Does holiday pay have to include commission?
Last year an Employment Tribunal followed the ruling in British Airways v Williams, holding that voluntary overtime should be included in the calculation of a worker's holiday pay.
The case is not yet binding but a recent Opinion from the European Court of Justice (ECJ) has now suggested that holiday pay should be based on average income including any commission.
This Opinion of an 'Advocate-General' of the ECJ conflicts with a 2002 decision of the Court of Appeal which ruled that, where the employee's pay did not vary with the amount of work done (e.g. where payment of commission was not based on the time spent but on the success or otherwise of his work), commission did not have to be included in the calculation of holiday pay under the Working Time Regulations 1998 (WTR).
Although the ECJ does not have to follow such preliminary Opinions, it usually does so.
The Advocate-General noted the previous ruling of the ECJ in the Williams case, that workers must receive "normal remuneration" for periods of annual leave. He concluded that commission which is directly linked to the work normally carried out by the individual under his contract of employment should be included in the calculation of holiday pay.

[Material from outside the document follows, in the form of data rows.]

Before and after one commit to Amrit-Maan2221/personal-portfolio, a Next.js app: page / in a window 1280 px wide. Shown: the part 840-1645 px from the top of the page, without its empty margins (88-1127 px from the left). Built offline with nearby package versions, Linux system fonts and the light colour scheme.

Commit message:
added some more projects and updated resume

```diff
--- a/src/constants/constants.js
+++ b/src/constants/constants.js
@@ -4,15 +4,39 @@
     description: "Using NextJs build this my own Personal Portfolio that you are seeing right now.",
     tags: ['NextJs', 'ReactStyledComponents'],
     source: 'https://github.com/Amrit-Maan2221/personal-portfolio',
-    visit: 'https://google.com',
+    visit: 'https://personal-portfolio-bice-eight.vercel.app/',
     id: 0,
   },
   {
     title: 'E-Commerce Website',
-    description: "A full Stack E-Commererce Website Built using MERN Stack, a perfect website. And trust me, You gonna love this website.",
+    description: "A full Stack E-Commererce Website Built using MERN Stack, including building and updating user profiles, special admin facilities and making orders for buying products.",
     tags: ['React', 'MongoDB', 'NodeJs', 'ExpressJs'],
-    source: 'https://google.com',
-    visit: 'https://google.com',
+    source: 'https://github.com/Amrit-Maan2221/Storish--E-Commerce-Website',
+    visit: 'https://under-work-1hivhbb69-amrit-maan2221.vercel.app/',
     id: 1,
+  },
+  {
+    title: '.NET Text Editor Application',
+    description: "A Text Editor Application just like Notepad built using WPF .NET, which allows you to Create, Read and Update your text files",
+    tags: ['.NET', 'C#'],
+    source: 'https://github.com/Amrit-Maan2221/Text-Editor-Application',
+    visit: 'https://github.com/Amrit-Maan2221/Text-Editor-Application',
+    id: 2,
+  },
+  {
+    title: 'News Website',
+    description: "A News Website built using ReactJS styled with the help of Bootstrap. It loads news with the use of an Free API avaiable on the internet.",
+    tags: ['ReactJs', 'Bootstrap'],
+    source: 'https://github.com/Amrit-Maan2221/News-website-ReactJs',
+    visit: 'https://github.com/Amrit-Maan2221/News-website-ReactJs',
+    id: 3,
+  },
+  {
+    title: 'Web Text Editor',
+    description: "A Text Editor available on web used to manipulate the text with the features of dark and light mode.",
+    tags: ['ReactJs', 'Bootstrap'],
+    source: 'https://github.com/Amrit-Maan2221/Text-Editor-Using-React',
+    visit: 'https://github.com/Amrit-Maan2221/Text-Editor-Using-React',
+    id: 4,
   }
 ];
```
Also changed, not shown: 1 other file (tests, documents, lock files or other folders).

This is so even where the amount may fluctuate from month to month, as long as it is permanent enough to be regarded as part of "normal remuneration". Otherwise a worker might be deterred from taking annual leave as a result of the drop in income from that period.
The Advocate-General rejected an argument that the level of commission already took account of the fact that workers could not generate commission during holiday.
This would be similar to the idea of 'rolled-up holiday pay' which is unlawful under EU law.
The Advocate-General concluded that it would be for national courts to determine what methods are appropriate to calculate the commission due, but suggested that taking average commission over a period of 12 months would be one solution.
This is very different to the 12 weeks reference period used under the WTR where there are no normal hours of work or where pay varies with the amount of work done.
If in due course the Opinion is followed by the ECJ, it will mean that the distinction between pay/commission which varies with the amount of work done, and pay/commission which varies with the outcome or success of the work done, may no longer be correct for the purposes of calculating holiday pay in the UK.